We've got news for you.

Register on BusinessLIVE at no cost to receive newsletters, read exclusive articles & more.
Register now

Diesel is beginning to seem like a recurring nightmare for Audi chairman Rupert Stadler and reports out of Germany ensure he’s not going to wake up happy any time soon. Just as the Volkswagen Group gained $25bn worth of breathing space from the Dieselgate emissions-cheating scandal, the German government claims it has found the same "defeat" software device in Audi’s A7 and A8. The government’s car-industry cheating task force claimed 24,000 A7 and A8 models, built from 2009 to 2013, had the cheat in both the V6 and V8 turbodiesel versions. Transport minister Alexander Dobrindt demanded a recall as he announced the findings, setting Audi a deadline of June 12 to finalise a plan to clean up the cars affected in Germany. Audi recalled the cars the same afternoon. The task force also found the alleged cheats on its own, meaning Munich state prosecutors will now have a new channel to investigate Audi, which it publicly raided on the day of its annual results conference in April, even pa...
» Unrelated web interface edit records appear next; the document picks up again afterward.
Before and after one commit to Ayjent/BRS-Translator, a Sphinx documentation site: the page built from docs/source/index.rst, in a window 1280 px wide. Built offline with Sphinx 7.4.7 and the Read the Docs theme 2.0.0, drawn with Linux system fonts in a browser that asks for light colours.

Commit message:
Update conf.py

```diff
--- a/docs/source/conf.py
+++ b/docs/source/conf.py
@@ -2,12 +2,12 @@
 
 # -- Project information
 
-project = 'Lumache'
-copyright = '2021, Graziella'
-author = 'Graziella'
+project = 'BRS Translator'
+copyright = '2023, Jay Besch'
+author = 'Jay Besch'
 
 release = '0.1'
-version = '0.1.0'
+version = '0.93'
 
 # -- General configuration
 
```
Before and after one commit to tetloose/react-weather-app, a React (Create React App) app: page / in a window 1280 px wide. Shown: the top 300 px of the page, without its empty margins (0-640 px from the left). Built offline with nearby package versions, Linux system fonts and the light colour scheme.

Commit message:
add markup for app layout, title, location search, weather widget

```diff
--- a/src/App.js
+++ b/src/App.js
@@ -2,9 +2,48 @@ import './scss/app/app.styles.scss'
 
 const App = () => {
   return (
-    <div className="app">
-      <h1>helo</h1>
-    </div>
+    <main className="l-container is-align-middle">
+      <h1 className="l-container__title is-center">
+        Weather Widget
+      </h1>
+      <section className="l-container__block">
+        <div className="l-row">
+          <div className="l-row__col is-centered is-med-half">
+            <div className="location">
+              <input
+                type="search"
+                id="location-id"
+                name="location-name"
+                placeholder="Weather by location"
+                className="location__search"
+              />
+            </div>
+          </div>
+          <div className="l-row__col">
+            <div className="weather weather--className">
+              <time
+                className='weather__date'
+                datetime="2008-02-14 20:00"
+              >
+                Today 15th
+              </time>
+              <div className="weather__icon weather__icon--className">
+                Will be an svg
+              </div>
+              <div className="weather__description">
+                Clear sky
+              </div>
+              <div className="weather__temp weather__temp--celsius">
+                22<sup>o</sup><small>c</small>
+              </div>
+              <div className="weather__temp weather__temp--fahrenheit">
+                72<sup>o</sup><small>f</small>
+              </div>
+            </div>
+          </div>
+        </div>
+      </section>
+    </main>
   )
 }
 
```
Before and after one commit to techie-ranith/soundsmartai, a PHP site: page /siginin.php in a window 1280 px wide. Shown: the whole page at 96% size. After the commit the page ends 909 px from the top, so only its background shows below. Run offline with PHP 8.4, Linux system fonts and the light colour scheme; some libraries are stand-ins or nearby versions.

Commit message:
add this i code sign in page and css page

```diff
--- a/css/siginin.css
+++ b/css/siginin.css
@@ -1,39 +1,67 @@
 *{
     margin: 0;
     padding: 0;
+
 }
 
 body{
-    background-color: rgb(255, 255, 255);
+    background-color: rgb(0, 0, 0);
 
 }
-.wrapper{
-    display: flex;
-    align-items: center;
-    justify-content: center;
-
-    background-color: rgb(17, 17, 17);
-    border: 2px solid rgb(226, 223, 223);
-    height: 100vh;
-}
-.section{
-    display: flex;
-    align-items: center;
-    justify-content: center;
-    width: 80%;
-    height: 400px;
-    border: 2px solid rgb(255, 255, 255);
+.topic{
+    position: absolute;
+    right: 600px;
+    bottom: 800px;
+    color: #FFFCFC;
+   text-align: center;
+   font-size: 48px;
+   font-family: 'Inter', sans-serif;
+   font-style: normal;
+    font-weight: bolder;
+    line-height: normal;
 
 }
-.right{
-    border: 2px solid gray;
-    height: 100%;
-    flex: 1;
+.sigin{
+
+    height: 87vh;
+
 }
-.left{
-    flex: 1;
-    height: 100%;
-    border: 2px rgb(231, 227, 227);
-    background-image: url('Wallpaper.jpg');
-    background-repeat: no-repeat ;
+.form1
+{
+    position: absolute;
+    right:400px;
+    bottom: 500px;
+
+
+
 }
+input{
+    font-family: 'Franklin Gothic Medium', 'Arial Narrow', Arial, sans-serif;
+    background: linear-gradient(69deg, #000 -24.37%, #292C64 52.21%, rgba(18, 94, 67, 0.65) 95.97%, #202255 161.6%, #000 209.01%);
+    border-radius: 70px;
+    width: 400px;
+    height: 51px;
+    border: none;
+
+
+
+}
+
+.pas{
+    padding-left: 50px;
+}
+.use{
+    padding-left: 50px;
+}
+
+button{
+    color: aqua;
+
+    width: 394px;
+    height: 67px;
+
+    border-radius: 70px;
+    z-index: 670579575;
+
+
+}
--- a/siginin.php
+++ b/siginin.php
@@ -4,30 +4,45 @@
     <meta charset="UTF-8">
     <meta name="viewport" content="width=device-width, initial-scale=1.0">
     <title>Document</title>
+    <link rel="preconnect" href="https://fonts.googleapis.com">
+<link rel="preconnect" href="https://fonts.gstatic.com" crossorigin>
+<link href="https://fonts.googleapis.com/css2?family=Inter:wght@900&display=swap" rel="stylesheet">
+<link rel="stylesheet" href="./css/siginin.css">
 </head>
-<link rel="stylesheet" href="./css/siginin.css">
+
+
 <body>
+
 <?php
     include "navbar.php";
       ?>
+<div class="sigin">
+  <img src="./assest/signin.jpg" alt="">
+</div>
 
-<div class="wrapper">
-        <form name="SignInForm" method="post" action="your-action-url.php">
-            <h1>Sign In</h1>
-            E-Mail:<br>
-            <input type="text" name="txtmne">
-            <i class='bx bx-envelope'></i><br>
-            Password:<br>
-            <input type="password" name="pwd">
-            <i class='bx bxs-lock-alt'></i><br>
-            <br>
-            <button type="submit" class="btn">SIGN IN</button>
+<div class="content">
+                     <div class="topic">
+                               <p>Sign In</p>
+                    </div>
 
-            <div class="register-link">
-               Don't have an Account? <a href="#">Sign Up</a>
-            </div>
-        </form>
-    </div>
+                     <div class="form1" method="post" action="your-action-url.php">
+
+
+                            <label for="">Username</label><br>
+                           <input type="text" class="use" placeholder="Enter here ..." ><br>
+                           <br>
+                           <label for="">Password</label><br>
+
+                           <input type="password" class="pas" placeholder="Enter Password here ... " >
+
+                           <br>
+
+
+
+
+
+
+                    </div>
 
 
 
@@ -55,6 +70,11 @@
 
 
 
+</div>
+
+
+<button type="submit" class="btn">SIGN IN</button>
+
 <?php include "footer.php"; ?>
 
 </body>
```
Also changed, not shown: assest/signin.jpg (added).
BL Premium

This article is reserved for our subscribers.

A subscription helps you enjoy the best of our business content every day along with benefits such as articles from our international business news partners; ProfileData financial data; and digital access to the Sunday Times and Sunday Times Daily.

Already subscribed? Simply sign in below.

Questions or problems? Email helpdesk@businesslive.co.za or call 0860 52 52 00. Got a subscription voucher? Redeem it now